Only the author of an artistic or literary work may reproduce or communicate his or her work or have it reproduced or communicated to the public. Do you want to make a protected work public? Then you have to ask permission and pay a fee to the author (i.e. copyright royalties).

In practice, of course, you do not have to contact each author separately each time you want to use a work. This would make organising a party practically impossible. That is why authors, composers and publishers join an authors' association like Sabam. We manage the copyrights and collect the royalties on behalf of our members.

Sabam also represents the repertoire of its foreign sister associations. Do you want to use a protected work of a foreign artist? If so, you must also obtain permission to do so.

Did you not receive permission and did you therefore not pay any royalties for the performance of a protected work? Then we consider the public performance of the work to be unlawful.

There are, however, a number of exceptions. For example, you do not have to pay royalties for:

- music of which the surviving author or composer died more than seventy years ago;

- works that you use as educational material;

- private performances within the family circle that meet these conditions:

1. It concerns a performance;

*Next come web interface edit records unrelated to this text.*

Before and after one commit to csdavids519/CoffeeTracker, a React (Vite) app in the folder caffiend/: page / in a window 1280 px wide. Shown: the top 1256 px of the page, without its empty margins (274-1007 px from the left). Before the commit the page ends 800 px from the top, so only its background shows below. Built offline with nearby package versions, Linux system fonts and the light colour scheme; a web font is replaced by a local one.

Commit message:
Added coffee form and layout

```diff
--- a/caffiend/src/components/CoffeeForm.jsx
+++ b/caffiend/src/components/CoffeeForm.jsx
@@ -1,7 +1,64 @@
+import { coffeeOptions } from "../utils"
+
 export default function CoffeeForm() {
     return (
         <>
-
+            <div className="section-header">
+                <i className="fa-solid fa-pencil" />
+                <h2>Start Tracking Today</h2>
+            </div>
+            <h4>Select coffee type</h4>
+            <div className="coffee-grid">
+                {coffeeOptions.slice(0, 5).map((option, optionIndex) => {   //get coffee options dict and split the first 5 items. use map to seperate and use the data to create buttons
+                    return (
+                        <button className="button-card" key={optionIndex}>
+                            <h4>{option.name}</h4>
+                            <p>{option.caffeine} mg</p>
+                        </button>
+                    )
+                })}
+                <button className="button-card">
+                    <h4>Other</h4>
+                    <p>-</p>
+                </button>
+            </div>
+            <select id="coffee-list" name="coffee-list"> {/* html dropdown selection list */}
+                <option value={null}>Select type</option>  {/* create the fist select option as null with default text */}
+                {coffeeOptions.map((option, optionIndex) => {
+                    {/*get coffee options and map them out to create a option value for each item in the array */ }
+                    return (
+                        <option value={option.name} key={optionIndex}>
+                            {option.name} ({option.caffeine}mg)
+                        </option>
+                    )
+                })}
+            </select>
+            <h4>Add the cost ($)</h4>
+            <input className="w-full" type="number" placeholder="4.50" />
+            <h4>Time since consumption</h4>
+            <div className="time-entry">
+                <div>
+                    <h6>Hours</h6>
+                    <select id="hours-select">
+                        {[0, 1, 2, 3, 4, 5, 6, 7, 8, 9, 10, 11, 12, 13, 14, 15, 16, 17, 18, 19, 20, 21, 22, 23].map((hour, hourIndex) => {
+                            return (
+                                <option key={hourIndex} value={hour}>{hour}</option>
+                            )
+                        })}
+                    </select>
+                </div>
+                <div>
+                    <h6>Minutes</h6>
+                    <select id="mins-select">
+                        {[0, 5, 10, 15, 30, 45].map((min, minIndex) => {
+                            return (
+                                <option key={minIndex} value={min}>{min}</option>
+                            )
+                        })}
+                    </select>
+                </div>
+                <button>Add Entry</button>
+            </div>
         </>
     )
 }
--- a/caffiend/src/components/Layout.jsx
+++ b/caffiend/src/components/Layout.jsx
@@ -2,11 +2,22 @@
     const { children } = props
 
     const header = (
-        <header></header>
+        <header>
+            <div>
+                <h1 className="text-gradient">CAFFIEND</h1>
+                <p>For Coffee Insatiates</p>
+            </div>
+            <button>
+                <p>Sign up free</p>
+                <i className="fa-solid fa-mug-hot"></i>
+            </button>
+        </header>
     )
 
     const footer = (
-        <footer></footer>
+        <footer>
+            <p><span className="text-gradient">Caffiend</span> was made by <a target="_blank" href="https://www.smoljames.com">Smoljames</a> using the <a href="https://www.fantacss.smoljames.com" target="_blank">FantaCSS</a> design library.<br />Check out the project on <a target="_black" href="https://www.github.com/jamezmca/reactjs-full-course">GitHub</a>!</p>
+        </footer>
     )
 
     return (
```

2. The performance is free of charge (no entrance fee);

3. It takes place in the family circle.